Hunt was the best guard available at this point. He’s a big physical prospect who can develop under whoever the Raiders start at guard as well as push for time immediately due to his size and athleticism. Either way, this would not be a bad pick at all.
Round Four (121): DB Michael Ojemudia, Iowa
Again, the Raiders need versatile and productive players as they continue trying to make that defense competent. Ojemudia is a solid pick up with 6 interceptions since 2018. He still needs to refine his technique and instincts but he offers top end traits that make him worth this selection.
Round Five (160): RB Darrynton Evans, App St.

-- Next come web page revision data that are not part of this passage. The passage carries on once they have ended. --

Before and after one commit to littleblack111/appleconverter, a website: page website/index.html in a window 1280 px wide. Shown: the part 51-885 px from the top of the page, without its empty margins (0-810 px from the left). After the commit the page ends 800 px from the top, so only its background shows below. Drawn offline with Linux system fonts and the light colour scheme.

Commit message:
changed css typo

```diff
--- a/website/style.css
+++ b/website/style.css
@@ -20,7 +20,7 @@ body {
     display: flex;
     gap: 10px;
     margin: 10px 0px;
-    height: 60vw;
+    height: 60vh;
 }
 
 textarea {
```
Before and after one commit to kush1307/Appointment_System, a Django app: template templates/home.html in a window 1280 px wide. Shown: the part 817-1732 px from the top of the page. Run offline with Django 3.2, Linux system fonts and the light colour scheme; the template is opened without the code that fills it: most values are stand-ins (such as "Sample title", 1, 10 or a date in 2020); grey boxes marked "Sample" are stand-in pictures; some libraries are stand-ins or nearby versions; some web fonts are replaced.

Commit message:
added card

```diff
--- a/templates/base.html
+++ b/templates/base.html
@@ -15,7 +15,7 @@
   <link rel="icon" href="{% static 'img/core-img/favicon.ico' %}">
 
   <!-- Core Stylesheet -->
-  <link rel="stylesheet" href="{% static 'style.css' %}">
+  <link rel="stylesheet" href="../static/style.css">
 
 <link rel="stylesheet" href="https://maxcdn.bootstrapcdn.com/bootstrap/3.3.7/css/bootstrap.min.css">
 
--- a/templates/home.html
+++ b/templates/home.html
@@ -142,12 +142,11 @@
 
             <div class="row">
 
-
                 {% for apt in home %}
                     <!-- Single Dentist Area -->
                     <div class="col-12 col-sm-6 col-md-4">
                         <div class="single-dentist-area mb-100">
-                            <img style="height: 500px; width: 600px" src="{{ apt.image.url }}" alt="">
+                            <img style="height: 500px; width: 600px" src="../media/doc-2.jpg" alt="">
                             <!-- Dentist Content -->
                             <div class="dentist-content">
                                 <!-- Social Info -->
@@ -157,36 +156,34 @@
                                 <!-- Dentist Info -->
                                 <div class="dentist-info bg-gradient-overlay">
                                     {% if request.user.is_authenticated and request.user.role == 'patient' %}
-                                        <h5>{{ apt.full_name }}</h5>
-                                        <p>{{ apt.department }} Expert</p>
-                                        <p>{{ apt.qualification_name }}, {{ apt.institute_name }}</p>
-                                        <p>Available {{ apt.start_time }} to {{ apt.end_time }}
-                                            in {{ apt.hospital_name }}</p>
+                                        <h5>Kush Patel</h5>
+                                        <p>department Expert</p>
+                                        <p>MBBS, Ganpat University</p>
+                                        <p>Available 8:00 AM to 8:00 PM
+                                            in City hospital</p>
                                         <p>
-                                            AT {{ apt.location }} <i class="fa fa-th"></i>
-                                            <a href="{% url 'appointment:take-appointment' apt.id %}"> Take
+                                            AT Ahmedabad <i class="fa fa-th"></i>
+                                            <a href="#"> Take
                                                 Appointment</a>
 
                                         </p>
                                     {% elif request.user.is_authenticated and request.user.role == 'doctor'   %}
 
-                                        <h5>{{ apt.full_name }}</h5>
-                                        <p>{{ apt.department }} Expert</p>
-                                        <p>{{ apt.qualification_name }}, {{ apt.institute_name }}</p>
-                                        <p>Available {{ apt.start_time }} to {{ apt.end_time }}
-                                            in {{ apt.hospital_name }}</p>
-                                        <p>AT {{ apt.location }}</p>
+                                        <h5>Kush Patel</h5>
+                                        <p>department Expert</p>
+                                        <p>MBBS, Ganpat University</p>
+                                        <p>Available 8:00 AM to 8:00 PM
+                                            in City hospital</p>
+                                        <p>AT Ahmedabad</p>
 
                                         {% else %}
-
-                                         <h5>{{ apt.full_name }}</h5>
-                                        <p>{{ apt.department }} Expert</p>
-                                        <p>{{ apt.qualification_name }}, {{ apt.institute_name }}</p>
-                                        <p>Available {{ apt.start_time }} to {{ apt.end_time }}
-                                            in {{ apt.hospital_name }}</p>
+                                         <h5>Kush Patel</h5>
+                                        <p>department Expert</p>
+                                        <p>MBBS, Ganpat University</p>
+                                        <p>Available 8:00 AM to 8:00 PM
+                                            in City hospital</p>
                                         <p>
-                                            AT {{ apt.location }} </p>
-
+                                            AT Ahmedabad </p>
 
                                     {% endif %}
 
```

Finally, running back is a real wild card in this draft. The corps is deep but how they rank and where the position overall ranks in the NFL depends on who you ask. Either way, Evans was highly productive at Appalachian State. He has the size and speed to play all three downs but projects as a change of pace and outside runner initially. That might seem redundant with the what the Raiders already have at the position but Evans would be a nice in-between for Jacobs and Richard. You can also never have enough running backs, especially with Jacobs battling shoulder injuries at the end of the last season.
Ultimately, everything is on the board for today’s NFL Draft. It will be memorable because it is the first remote draft and the first time the Vegas Raiders are officially on the clock. However, it should also go down in history as the draft that finally made the Raiders a contender. Right?